> Instructions to follow
Keyword search on "justify": report each line of the records that contains it.

User interface change data
___

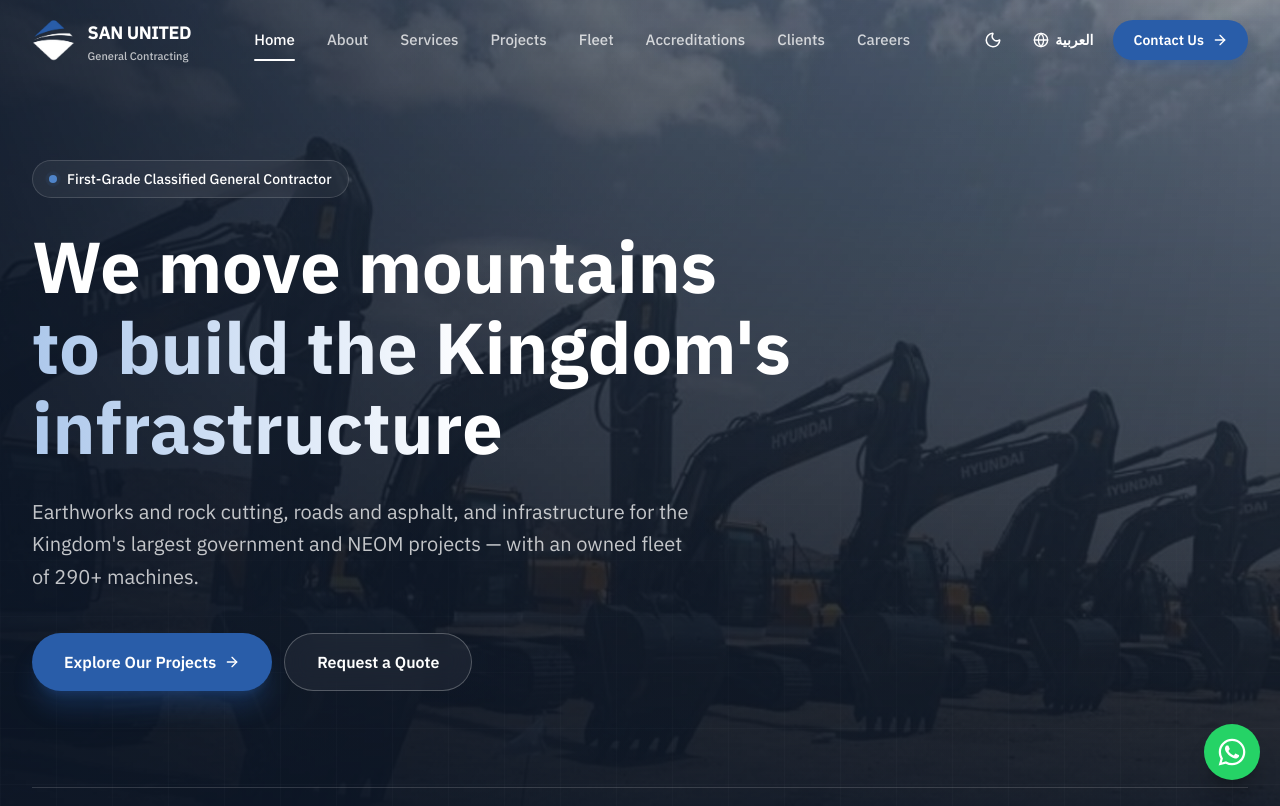
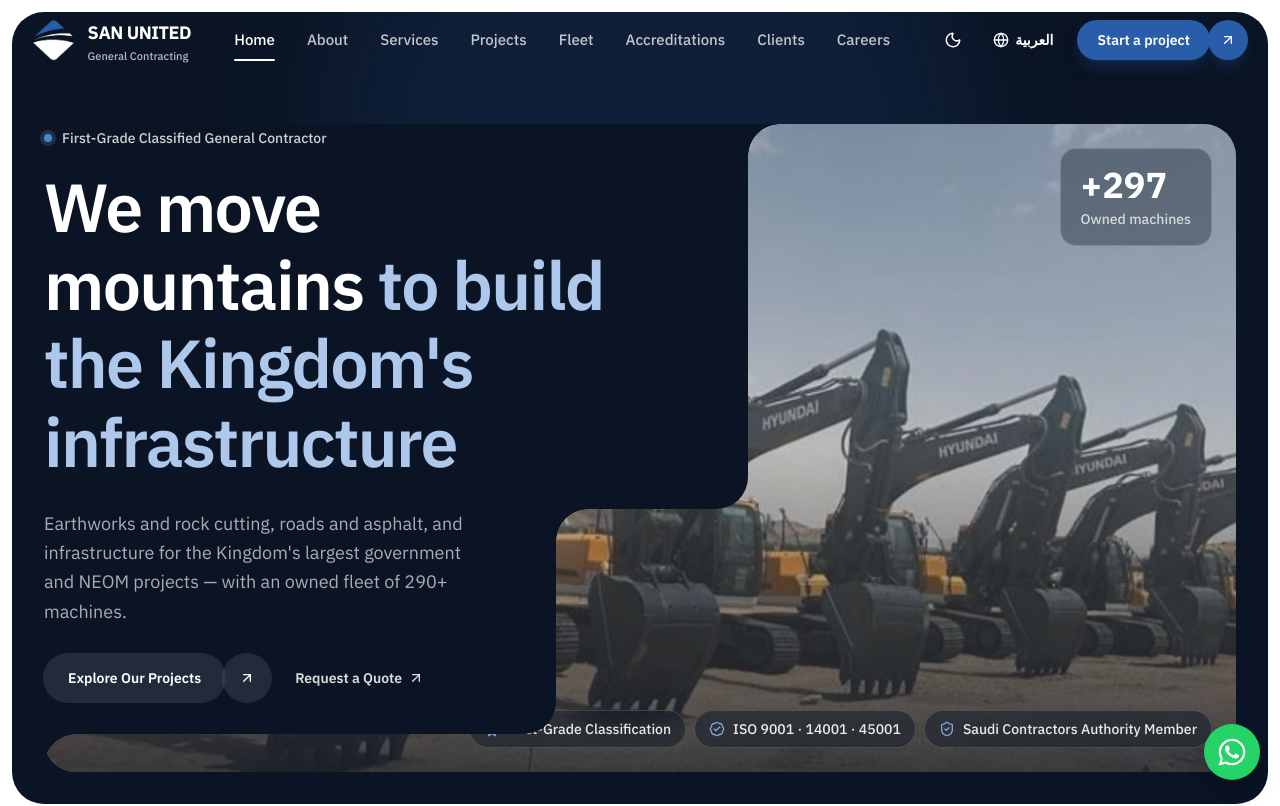
Before and after one commit to taha2901/san-profile, a Next.js app: page /en in a window 1280 px wide. Shown: the top 806 px of the page. Built offline with nearby package versions, Linux system fonts and the light colour scheme.

Commit message:
feat: enhance homepage layout and add notched corner style; update header links and UI text

```diff
--- a/src/app/[locale]/page.tsx
+++ b/src/app/[locale]/page.tsx
@@ -1,8 +1,7 @@
-import { Award, BadgeCheck, CheckCircle2, ChevronDown, ShieldCheck } from "lucide-react";
+import { ArrowUpRight, Award, BadgeCheck, CheckCircle2, ShieldCheck } from "lucide-react";
 import Image from "next/image";
 import Link from "next/link";
 import { ProjectCard, ServiceCard } from "@/components/cards";
-import { ArrowForward } from "@/components/icons";
 import { Counter, Reveal, Stagger, StaggerItem } from "@/components/motion";
 import { CtaBand, Eyebrow, LinkArrow, SectionHeading } from "@/components/sections";
 import { about } from "@/data/about";
@@ -46,70 +45,101 @@ function Hero({ locale }: { locale: Locale }) {
     { icon: ShieldCheck, label: ui.trustSca },
   ];
   return (
-    <section className="relative isolate flex min-h-[100svh] flex-col justify-end overflow-hidden bg-ink text-white">
-      <Image src="/images/fleet/excavators-row.jpg" alt="" fill priority sizes="100vw" className="animate-kenburns -z-30 object-cover" />
-      <div className="absolute inset-0 -z-20 bg-linear-to-t from-ink via-ink/70 to-ink/40" />
-      <div className="absolute inset-0 -z-20 bg-linear-to-l from-ink/80 via-ink/30 to-transparent ltr:bg-linear-to-r" />
-      <div className="bg-grid absolute inset-0 -z-10 opacity-50 [mask-image:linear-gradient(to_top,black,transparent_70%)]" />
+    <section className="bg-surface p-2 sm:p-3">
+      {/* Dark rounded frame — the transparent header sits on top of it */}
+      <div className="relative isolate overflow-hidden rounded-[1.75rem] bg-ink pt-28 pb-6 text-white sm:rounded-[2rem] lg:pb-8">
+        <div className="absolute -top-48 start-1/4 -z-10 size-[40rem] rounded-full bg-brand-500/15 blur-3xl" />
 
-      <div className="container-x pt-40 pb-16 lg:pb-24">
-        <Stagger className="max-w-4xl" gap={0.12}>
-          <StaggerItem>
-            <span className="inline-flex items-center gap-2.5 rounded-full border border-white/15 bg-white/5 px-4 py-2 text-sm font-medium backdrop-blur-md">
-              <span className="relative flex size-2">
-                <span className="absolute inline-flex size-full animate-ping rounded-full bg-brand-400 opacity-75" />
-                <span className="relative inline-flex size-2 rounded-full bg-brand-400" />
-              </span>
+        <div className="container-x">
+          <div className="relative">
+            {/*
+              Text block. On large screens it sits on the image's top-start corner in two
+              "tiers" (wide title, narrower intro), and .notch corners make the image curve around it.
+            */}
+            <div className="relative z-10 flex flex-col items-start lg:absolute lg:start-0 lg:top-0">
+              <div className="relative lg:w-[38rem] lg:rounded-ee-[2rem] lg:bg-ink lg:pe-10 lg:pb-7 xl:w-[44rem]">
+                <span className="notch start-full top-0 hidden lg:block" />
+                <Reveal y={16}>
+                  <span className="inline-flex items-center gap-2.5 text-sm font-medium text-white/80">
+                    <span className="size-2 rounded-full bg-brand-400 shadow-[0_0_0_4px_rgb(79_132_201/0.25)]" />
                     {tr(ui.heroEyebrow, locale)}
                   </span>
-          </StaggerItem>
-          <StaggerItem>
-            <h1 className="mt-7 text-[2.6rem] leading-[1.12] font-bold text-balance sm:text-6xl lg:text-7xl">
-              {tr(ui.heroTitle1, locale)}
-              <span className="block bg-linear-to-l from-brand-200 via-white to-white bg-clip-text text-transparent ltr:bg-linear-to-r">
-                {tr(ui.heroTitle2, locale)}
+                </Reveal>
+                <Reveal delay={0.1}>
+                  <h1 className="mt-5 text-[2.5rem] leading-[1.15] font-semibold tracking-tight text-balance sm:text-6xl lg:text-[3.6rem] xl:text-[4.25rem]">
+                    {tr(ui.heroTitle1, locale)} <span className="text-brand-200">{tr(ui.heroTitle2, locale)}</span>
+                  </h1>
+                </Reveal>
+              </div>
+
+              <div className="relative lg:w-[30rem] lg:rounded-ee-[2rem] lg:bg-ink lg:pe-10 lg:pb-8 xl:w-[32rem]">
+                <span className="notch start-full top-0 hidden lg:block" />
+                <span className="notch start-0 top-full hidden lg:block" />
+                <Reveal delay={0.2}>
+                  <p className="mt-5 max-w-md leading-relaxed text-white/65 sm:text-lg lg:mt-0">{tr(ui.heroText, locale)}</p>
+                </Reveal>
+                <Reveal delay={0.3}>
+                  <div className="mt-7 flex flex-wrap items-center gap-x-6 gap-y-4">
+                    <Link href={href(locale, "projects")} className="group inline-flex items-center">
+                      <span className="rounded-full bg-white/10 px-6 py-3.5 text-sm font-semibold ring-1 ring-white/10 backdrop-blur transition-colors group-hover:bg-white group-hover:text-ink">
+                        {tr(ui.viewProjects, locale)}
                       </span>
-            </h1>
-          </StaggerItem>
-          <StaggerItem>
-            <p className="mt-7 max-w-2xl text-lg leading-relaxed text-white/75 sm:text-xl">{tr(ui.heroText, locale)}</p>
-          </StaggerItem>
-          <StaggerItem>
-            <div className="mt-10 flex flex-col gap-3 sm:flex-row">
-              <Link
-                href={href(locale, "projects")}
-                className="group inline-flex items-center justify-center gap-2 rounded-full bg-brand-500 px-8 py-4 font-semibold text-white shadow-xl shadow-brand-500/30 transition hover:bg-brand-400"
-              >
-                {tr(ui.viewProjects, locale)}
-                <ArrowForward className="size-4 transition-transform group-hover:translate-x-1 rtl:group-hover:-translate-x-1" />
+                      <span className="-ms-0.5 flex size-12 items-center justify-center rounded-full bg-white/10 ring-1 ring-white/10 backdrop-blur transition-colors group-hover:bg-white group-hover:text-ink">
+                        <ArrowUpRight className="size-4 transition-transform duration-300 group-hover:rotate-45 rtl:-scale-x-100 rtl:group-hover:-rotate-45" />
+                      </span>
                     </Link>
                     <Link
                       href={href(locale, "contact")}
-                className="inline-flex items-center justify-center gap-2 rounded-full border border-white/25 bg-white/5 px-8 py-4 font-semibold text-white backdrop-blur-md transition hover:bg-white/15"
+                      className="group inline-flex items-center gap-1.5 text-sm font-semibold text-white/85 transition-colors hover:text-white"
                     >
                       {tr(ui.requestQuote, locale)}
+                      <ArrowUpRight className="size-4 transition-transform group-hover:translate-x-0.5 group-hover:-translate-y-0.5 rtl:-scale-x-100 rtl:group-hover:-translate-x-0.5" />
                     </Link>
                   </div>
-          </StaggerItem>
-        </Stagger>
-
-        <Reveal delay={0.7} className="mt-16 grid gap-4 border-t border-white/15 pt-8 sm:grid-cols-3 lg:mt-24">
-          {trust.map(({ icon: Icon, label }) => (
-            <div key={label.en} className="flex items-center gap-3 text-sm font-medium text-white/80">
-              <Icon className="size-5 shrink-0 text-brand-300" />
-              {tr(label, locale)}
-            </div>
-          ))}
                 </Reveal>
               </div>
+            </div>
 
-      <a
-        href="#stats"
-        className="absolute bottom-6 start-1/2 hidden -translate-x-1/2 flex-col items-center gap-1 text-xs text-white/50 transition hover:text-white lg:flex rtl:translate-x-1/2"
+            {/* Image card */}
+            <div className="relative mt-10 h-[24rem] overflow-hidden rounded-[2rem] sm:h-[30rem] lg:mt-0 lg:h-[clamp(38rem,calc(100svh-9.5rem),50rem)]">
+              <Image
+                src="/images/fleet/excavators-row.jpg"
+                alt=""
+                fill
+                priority
+                sizes="(min-width: 80rem) 80rem, 100vw"
+                className="animate-kenburns object-cover"
+              />
+              <div className="absolute inset-0 bg-linear-to-t from-ink/75 via-ink/0 to-ink/10" />
+
+              {/* Floating fleet stat */}
+              <Reveal delay={0.5} className="absolute end-4 top-4 sm:end-6 sm:top-6">
+                <div className="rounded-2xl border border-white/20 bg-ink/35 px-5 py-4 backdrop-blur-md">
+                  <div className="text-3xl font-bold sm:text-4xl">
+                    <Counter value={fleetTotal} suffix="+" />
+                  </div>
+                  <div className="mt-1 text-xs font-medium text-white/75 sm:text-sm">{tr({ ar: "معدة مملوكة", en: "Owned machines" }, locale)}</div>
+                </div>
+              </Reveal>
+
+              {/* Trust chips */}
+              <Reveal delay={0.6} className="absolute inset-x-4 bottom-4 sm:inset-x-6 sm:bottom-6">
+                <div className="flex flex-wrap gap-2 lg:justify-end">
+                  {trust.map(({ icon: Icon, label }) => (
+                    <span
+                      key={label.en}
+                      className="inline-flex items-center gap-2 rounded-full border border-white/15 bg-ink/45 px-3.5 py-2 text-xs font-medium text-white/90 backdrop-blur-md sm:text-sm"
                     >
-        {tr(ui.scroll, locale)}
-        <ChevronDown className="size-4 animate-bounce" />
-      </a>
+                      <Icon className="size-4 shrink-0 text-brand-300" />
+                      {tr(label, locale)}
+                    </span>
+                  ))}
+                </div>
+              </Reveal>
+            </div>
+          </div>
+        </div>
+      </div>
     </section>
   );
 }
--- a/src/app/globals.css
+++ b/src/app/globals.css
@@ -135,3 +135,19 @@ html[lang="en"] body {
   html { scroll-behavior: auto; }
   .animate-marquee, .animate-kenburns { animation: none; }
 }
+/*
+ * Inverted ("notched") corner — used where the home-hero text block cuts into the image card.
+ * Fills an r×r square with the frame colour except a quarter circle, so the image
+ * appears to curve around the block. Mirrored for RTL.
+ */
+.notch {
+  --r: 2rem;
+  position: absolute;
+  width: var(--r);
+  height: var(--r);
+  pointer-events: none;
+  background: radial-gradient(circle at 100% 100%, transparent calc(var(--r) - 0.5px), var(--color-ink) var(--r));
+}
+[dir="rtl"] .notch {
+  background: radial-gradient(circle at 0% 100%, transparent calc(var(--r) - 0.5px), var(--color-ink) var(--r));
+}
--- a/src/components/Header.tsx
+++ b/src/components/Header.tsx
@@ -1,7 +1,7 @@
 "use client";
 
 import { AnimatePresence, motion } from "framer-motion";
-import { Globe, Menu, Phone, X } from "lucide-react";
+import { ArrowUpRight, Globe, Menu, Phone, X } from "lucide-react";
 import Link from "next/link";
 import { usePathname } from "next/navigation";
 import { useEffect, useState } from "react";
@@ -98,12 +98,13 @@ export function Header({ locale }: { locale: Locale }) {
             <Globe className="size-4" />
             {tr(ui.switchLang, locale)}
           </Link>
-          <Link
-            href={href(locale, "contact")}
-            className="hidden items-center gap-2 rounded-full bg-brand-500 px-5 py-2.5 text-sm font-semibold text-white shadow-lg shadow-brand-500/25 transition hover:bg-brand-600 md:inline-flex"
-          >
-            {tr(ui.contactUs, locale)}
-            <ArrowForward className="size-4" />
+          <Link href={href(locale, "contact")} className="group ms-1 hidden items-center md:inline-flex">
+            <span className="rounded-full bg-brand-500 px-5 py-2.5 text-sm font-semibold text-white shadow-lg shadow-brand-500/25 transition-colors group-hover:bg-brand-600">
+              {tr(ui.startProject, locale)}
+            </span>
+            <span className="-ms-0.5 flex size-10 items-center justify-center rounded-full bg-brand-500 text-white shadow-lg shadow-brand-500/25 transition-colors group-hover:bg-brand-600">
+              <ArrowUpRight className="size-4 transition-transform duration-300 group-hover:rotate-45 rtl:-scale-x-100 rtl:group-hover:-rotate-45" />
+            </span>
           </Link>
           <button
             type="button"
@@ -152,7 +153,8 @@ export function Header({ locale }: { locale: Locale }) {
                   href={href(locale, "contact")}
                   className="flex items-center justify-center gap-2 rounded-full bg-brand-500 py-4 font-semibold text-white"
                 >
-                  {tr(ui.contactUs, locale)}
+                  {tr(ui.startProject, locale)}
+                  <ArrowUpRight className="size-4 rtl:-scale-x-100" />
                 </Link>
                 <a
                   href={`tel:${company.phone}`}
--- a/src/data/ui.ts
+++ b/src/data/ui.ts
@@ -16,6 +16,7 @@ export const nav: NavItem[] = [
 export const ui = {
   contactUs: { ar: "تواصل معنا", en: "Contact Us" },
   requestQuote: { ar: "اطلب عرض سعر", en: "Request a Quote" },
+  startProject: { ar: "ابدأ مشروعك", en: "Start a project" },
   viewProjects: { ar: "استعرض مشاريعنا", en: "Explore Our Projects" },
   viewAll: { ar: "عرض الكل", en: "View all" },
   learnMore: { ar: "اعرف المزيد", en: "Learn more" },
```
Also changed, not shown: 1 other file (tests, documents, lock files or other folders). Lines whose indentation alone changed are shown as unchanged.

___

> Answer
-    <section className="relative isolate flex min-h-[100svh] flex-col justify-end overflow-hidden bg-ink text-white">
-                className="group inline-flex items-center justify-center gap-2 rounded-full bg-brand-500 px-8 py-4 font-semibold text-white shadow-xl shadow-brand-500/30 transition hover:bg-brand-400"
+                      <span className="-ms-0.5 flex size-12 items-center justify-center rounded-full bg-white/10 ring-1 ring-white/10 backdrop-blur transition-colors group-hover:bg-white group-hover:text-ink">
-                className="inline-flex items-center justify-center gap-2 rounded-full border border-white/25 bg-white/5 px-8 py-4 font-semibold text-white backdrop-blur-md transition hover:bg-white/15"
+                <div className="flex flex-wrap gap-2 lg:justify-end">
+            <span className="-ms-0.5 flex size-10 items-center justify-center rounded-full bg-brand-500 text-white shadow-lg shadow-brand-500/25 transition-colors group-hover:bg-brand-600">
                   className="flex items-center justify-center gap-2 rounded-full bg-brand-500 py-4 font-semibold text-white"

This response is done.